Other factors such as stress (excess cortisol), hormonal imbalances, liver or gallbladder weaknesses, lung (immune) weakness can also contribute to this reaction OR even are turned on by a disharmony in the stomach & spleen.
If there is a default here, initial injury to the digestive system includes weakening of the stomach and spleen functions.
This can lead to nutritional deficients and problems clearing waste from the digestive tract and having them stored in other places such as the respiratory tract, skin and nasal passages which correlates to a 'reaction'.
Other organs can later be affected once dampness (mucus), heat, dryness or coldness precipitates.
The internal human body thermometer ranges between 36.1 - 37.2 degrees celsius.
'Mucus producing' such as tropical fruits, avocado and dairy & 'cold natured foods' such as ice cream, icy drinks, raw salads disrupt this internal temperature regulator. The stomach, small intestine and spleen have to then work harder to 'warm up the food' to make it usable for absorption and clearance.
When there is reduced functions in the upper digestive tract organs, you can develop what is called 'cell mimicking' whereby you start reacting to everyday ingredients you would normally be okay with digesting. The immune system flags these foods as dangerous and produce a defensive response. This is how food injury develops into a systemic immune response. This explanation can also be attributed to what modern science label ' leaky gut syndrome'.
How do we then reverse and repair your digestion & treat the root cause of allergies?
Thats a huge question and requires an entire process that takes into account individual factors such as diagnosis and root cause / pattern.
Lifestyle, living conditions, occupation, patient compliancy, stress levels and how long the damage has been there play a role in recovery too.
Certainly, this is something to dive into with your Chinese Medicine practitioner, but there are ways at home you can start or support this process, as well as prevent food injury.
Here are a few handy Chinese Med tips
Eat well cooked meals
Chinese Medicine is huge on cooked foods. Boiled, baked, broths, soups, stews etc. Why?
Your eating to your internal thermo regulator
The food is more bioavailable for the digestive organs to utilise
You then absorb your nutrients better and more effeciently
You moisturise and lubricate the intestines
There is less bacteria on the food, as heat primarily kills most of it.
Eat regularly, avoid certain times & eat until 80% full
Our bodies are run by a internal timing regulator, better known as our circadian rhythm. If you look at the Chinese Organ Clock - you can see that digestion is optimal in the morning and declines in the evening. This is due to the rise in cortisol for metabolism in the first half of the day (coinciding with the rising of the sun) and the rise of melatonin in the second part of the day (coinciding with the setting of the sun). Alas the beautiful balance of work and rest.
Avoid eating a-lot before bed / or at night time - this injuries your digestive system as your body is not accustomed to metabolising food here.
Switch your intermittent fasting to the evening (not the morning), where food plays such as vital role in influencing that digestive fire.
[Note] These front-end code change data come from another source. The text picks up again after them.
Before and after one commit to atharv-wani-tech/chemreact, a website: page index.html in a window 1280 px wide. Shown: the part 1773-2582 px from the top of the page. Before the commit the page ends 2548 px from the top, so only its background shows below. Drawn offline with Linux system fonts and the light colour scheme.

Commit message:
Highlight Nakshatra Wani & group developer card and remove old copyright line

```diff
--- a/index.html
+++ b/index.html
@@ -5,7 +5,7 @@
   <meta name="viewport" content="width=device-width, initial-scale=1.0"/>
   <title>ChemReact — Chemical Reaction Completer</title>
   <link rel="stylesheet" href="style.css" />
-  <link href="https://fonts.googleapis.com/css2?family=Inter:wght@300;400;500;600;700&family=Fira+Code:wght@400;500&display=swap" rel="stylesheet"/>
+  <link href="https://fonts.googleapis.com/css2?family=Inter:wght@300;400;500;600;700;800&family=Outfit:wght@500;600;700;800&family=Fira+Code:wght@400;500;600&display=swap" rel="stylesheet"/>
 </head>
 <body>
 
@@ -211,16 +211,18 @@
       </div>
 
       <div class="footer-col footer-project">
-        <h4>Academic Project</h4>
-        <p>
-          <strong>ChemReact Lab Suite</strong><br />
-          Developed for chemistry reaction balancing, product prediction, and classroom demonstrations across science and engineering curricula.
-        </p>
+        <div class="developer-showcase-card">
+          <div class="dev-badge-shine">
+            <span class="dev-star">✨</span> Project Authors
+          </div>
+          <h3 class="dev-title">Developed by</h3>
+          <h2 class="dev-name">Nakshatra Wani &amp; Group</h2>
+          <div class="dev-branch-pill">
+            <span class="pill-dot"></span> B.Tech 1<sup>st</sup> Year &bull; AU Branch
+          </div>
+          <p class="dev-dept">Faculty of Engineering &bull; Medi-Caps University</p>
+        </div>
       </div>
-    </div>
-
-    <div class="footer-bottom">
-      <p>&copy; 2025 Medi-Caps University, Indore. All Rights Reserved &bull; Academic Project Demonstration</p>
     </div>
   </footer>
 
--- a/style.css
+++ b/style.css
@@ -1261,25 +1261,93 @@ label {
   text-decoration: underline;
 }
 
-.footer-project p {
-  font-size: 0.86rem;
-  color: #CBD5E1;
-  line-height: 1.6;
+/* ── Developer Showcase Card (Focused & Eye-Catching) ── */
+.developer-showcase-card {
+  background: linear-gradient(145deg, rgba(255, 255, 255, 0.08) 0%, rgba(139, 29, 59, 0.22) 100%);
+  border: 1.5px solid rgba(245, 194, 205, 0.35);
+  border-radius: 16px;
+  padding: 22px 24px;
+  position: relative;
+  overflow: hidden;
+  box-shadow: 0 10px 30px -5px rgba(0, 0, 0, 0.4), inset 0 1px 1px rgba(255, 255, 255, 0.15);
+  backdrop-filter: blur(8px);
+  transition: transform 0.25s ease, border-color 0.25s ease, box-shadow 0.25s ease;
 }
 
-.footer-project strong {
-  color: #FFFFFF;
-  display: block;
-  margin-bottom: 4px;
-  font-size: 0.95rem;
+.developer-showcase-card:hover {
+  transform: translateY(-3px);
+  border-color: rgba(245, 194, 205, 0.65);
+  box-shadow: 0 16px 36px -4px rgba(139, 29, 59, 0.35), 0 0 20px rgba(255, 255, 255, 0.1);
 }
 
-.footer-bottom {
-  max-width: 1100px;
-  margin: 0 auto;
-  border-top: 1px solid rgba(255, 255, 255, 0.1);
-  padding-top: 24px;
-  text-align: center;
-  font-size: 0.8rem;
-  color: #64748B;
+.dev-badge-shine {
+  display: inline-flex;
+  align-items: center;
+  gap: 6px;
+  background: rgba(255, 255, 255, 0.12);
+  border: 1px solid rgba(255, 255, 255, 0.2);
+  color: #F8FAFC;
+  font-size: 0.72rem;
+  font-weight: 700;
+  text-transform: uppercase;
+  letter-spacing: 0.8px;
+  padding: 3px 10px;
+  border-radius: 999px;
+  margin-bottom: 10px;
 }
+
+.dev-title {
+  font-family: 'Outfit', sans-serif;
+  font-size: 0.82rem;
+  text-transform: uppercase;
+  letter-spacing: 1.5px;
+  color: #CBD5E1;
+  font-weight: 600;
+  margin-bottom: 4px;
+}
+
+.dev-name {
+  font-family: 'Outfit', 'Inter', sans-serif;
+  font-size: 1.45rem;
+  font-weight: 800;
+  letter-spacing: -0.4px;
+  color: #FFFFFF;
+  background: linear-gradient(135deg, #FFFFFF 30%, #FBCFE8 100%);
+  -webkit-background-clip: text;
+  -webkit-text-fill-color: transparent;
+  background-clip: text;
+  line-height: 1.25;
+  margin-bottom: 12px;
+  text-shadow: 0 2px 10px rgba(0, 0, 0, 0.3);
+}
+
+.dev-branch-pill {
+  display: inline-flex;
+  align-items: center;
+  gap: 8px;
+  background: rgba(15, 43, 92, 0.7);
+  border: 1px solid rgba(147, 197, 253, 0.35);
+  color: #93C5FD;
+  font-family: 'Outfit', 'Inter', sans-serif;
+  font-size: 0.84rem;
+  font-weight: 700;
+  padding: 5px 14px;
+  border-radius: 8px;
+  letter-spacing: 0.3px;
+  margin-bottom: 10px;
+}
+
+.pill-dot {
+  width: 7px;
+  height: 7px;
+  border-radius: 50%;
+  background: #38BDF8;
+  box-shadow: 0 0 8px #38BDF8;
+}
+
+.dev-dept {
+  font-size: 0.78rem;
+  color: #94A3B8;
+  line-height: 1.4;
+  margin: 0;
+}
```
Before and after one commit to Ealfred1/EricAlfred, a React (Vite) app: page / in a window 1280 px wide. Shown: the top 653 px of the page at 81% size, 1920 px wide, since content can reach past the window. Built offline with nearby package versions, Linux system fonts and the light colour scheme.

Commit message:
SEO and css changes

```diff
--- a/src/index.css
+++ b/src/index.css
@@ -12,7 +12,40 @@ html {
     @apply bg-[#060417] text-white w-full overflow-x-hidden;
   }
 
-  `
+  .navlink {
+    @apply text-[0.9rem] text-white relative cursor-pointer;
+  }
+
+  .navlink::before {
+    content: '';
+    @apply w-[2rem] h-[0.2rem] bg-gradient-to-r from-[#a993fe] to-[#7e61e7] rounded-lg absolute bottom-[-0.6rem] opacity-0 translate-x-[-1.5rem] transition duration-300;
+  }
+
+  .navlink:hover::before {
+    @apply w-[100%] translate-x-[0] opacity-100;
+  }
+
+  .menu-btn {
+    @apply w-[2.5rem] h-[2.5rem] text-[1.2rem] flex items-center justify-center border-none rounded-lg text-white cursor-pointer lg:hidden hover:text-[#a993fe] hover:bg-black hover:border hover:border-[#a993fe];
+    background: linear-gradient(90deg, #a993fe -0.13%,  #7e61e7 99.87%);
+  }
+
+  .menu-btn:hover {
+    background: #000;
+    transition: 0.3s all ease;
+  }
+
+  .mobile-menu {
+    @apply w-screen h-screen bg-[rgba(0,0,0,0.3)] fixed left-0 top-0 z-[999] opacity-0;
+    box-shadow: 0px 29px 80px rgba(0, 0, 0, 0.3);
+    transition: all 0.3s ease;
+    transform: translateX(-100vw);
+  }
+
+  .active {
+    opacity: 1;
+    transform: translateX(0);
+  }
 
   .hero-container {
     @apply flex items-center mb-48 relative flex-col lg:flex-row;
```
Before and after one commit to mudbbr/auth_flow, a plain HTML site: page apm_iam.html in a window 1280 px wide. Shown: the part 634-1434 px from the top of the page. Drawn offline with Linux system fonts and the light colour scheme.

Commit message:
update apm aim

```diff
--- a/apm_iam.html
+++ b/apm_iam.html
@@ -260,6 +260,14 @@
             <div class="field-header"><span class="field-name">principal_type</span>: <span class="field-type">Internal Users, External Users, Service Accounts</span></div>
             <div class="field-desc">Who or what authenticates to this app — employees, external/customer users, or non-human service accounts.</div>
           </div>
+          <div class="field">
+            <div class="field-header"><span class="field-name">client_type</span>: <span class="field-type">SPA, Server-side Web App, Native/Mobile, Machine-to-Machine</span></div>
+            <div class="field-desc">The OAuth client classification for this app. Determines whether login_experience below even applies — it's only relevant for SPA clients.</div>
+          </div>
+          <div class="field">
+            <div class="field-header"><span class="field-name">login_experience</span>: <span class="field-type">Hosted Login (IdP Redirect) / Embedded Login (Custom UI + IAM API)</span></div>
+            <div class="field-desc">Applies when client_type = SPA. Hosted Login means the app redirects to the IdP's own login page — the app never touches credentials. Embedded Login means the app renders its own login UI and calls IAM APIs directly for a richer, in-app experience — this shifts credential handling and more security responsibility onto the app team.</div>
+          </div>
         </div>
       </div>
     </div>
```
Eat regularly and intentionally. Eat at similar times so you can train your gut to work for you, not against you. Have a date with your plate and be present in the moment whilst you eat. That brain - gut axis is strongest when your focus is solely on appreciation of chew, flavour, touch, swallowing etc.
A huge damaging factor to the stomach / spleen organs is........ overeating!
The digestive fire cannot keep up. If you are present with your food however, this generally is avoided.
Avoid the foods (for the time being) that are causing the problem
This is a no brainer!
Damp mucus producing foods, excessive raw foods, juices, refined sugars, processed foods and perhaps even corn, soy, dairy, gluten and eggs.
See how your body feels off them and then introduce them back in and connect the dots with your signs and symptoms.
Always seek medical advice as needed :)